Neogene-Quaternary Pannonian Basin: A Structure of Labigenic Type

  1. Raymond A. Price
  1. V. G. Nikolaev1,
  2. D. Vass2 and
  3. D. Pogacsas3

Published Online: 18 MAR 2013

DOI: 10.1029/GM048p0187

Origin and Evolution of Sedimentary Basins and Their Energy and Mineral Resources

Origin and Evolution of Sedimentary Basins and Their Energy and Mineral Resources

How to Cite

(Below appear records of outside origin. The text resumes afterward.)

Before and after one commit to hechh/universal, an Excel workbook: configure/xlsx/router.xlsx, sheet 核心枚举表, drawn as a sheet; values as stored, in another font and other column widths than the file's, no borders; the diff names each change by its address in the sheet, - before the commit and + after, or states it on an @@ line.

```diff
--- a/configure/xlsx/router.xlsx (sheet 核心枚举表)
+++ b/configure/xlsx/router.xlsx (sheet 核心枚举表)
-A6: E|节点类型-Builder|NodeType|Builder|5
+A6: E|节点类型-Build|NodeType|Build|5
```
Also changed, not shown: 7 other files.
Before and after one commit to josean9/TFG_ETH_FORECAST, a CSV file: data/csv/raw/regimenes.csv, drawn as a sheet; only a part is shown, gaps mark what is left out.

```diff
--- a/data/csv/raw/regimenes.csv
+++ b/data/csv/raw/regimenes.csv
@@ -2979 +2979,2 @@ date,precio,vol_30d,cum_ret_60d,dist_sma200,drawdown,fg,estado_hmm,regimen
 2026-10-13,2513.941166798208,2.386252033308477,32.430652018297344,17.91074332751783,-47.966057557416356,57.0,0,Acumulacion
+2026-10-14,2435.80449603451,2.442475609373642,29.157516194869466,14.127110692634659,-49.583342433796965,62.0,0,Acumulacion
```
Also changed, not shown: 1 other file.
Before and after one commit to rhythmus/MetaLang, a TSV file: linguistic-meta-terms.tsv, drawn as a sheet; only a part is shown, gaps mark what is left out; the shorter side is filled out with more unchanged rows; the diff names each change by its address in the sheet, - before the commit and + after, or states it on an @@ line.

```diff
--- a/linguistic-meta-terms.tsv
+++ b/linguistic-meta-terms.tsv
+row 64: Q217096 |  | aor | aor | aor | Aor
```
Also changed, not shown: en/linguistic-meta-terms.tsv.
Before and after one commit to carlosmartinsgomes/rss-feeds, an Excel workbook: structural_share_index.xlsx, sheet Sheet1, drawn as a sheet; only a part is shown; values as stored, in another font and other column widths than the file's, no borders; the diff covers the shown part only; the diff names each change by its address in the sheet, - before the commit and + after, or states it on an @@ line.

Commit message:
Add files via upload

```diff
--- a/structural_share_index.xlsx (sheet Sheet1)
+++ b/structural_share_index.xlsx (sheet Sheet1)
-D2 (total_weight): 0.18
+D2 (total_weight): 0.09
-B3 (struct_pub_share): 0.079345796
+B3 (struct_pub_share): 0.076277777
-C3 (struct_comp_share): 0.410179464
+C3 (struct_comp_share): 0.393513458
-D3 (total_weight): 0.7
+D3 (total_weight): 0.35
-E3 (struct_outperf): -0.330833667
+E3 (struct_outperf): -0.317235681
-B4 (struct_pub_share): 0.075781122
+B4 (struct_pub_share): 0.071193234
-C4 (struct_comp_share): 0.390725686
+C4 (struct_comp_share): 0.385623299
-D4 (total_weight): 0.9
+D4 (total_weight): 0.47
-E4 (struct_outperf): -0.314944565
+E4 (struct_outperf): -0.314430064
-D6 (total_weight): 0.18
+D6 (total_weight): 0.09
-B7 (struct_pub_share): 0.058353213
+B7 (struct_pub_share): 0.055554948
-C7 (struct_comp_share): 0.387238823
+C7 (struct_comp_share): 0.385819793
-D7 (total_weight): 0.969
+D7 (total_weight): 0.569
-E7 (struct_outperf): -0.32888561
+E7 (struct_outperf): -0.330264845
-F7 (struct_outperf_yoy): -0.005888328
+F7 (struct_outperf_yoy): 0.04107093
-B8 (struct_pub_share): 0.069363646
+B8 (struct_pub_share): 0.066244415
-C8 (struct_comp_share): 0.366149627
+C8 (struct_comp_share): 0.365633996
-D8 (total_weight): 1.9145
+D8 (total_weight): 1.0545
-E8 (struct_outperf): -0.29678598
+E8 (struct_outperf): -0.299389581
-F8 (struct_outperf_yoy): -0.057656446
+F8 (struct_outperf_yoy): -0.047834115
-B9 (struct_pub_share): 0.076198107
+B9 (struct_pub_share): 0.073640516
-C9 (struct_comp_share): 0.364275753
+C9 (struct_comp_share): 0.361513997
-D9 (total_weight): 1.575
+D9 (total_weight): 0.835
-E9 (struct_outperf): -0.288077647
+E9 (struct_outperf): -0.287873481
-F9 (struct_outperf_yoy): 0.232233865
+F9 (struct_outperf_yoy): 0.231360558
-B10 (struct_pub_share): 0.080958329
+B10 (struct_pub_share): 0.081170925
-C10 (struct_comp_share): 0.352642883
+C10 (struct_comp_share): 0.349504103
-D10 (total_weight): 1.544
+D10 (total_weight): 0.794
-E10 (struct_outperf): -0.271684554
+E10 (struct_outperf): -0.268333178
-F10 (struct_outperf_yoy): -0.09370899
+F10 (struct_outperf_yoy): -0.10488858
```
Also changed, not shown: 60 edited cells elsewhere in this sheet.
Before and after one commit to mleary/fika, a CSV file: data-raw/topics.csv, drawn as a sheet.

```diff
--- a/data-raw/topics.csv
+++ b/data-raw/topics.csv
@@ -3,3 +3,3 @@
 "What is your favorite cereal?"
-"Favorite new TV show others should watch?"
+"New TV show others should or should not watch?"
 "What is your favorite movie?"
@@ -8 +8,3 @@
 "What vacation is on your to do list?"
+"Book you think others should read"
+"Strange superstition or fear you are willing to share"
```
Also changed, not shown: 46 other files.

Nikolaev, V. G., Vass, D. and Pogacsas, D. (1989) Neogene-Quaternary Pannonian Basin: A Structure of Labigenic Type, in Origin and Evolution of Sedimentary Basins and Their Energy and Mineral Resources (ed R. A. Price), American Geophysical Union, Washington, D. C.. doi: 10.1029/GM048p0187

Author Information

  1. 1

    Geological Institute of the USSR Academy of Sciences, USSR

  2. 2

    Shtur Geological Institute of Bratislava, Czechoslovakia

  3. 3

    Geophysical Exploration Company, Budapest, Hungary

Publication History

  1. Published Online: 18 MAR 2013
  2. Published Print: 1 JAN 1989

ISBN Information

Print ISBN: 9780875904528

Online ISBN: 9781118666654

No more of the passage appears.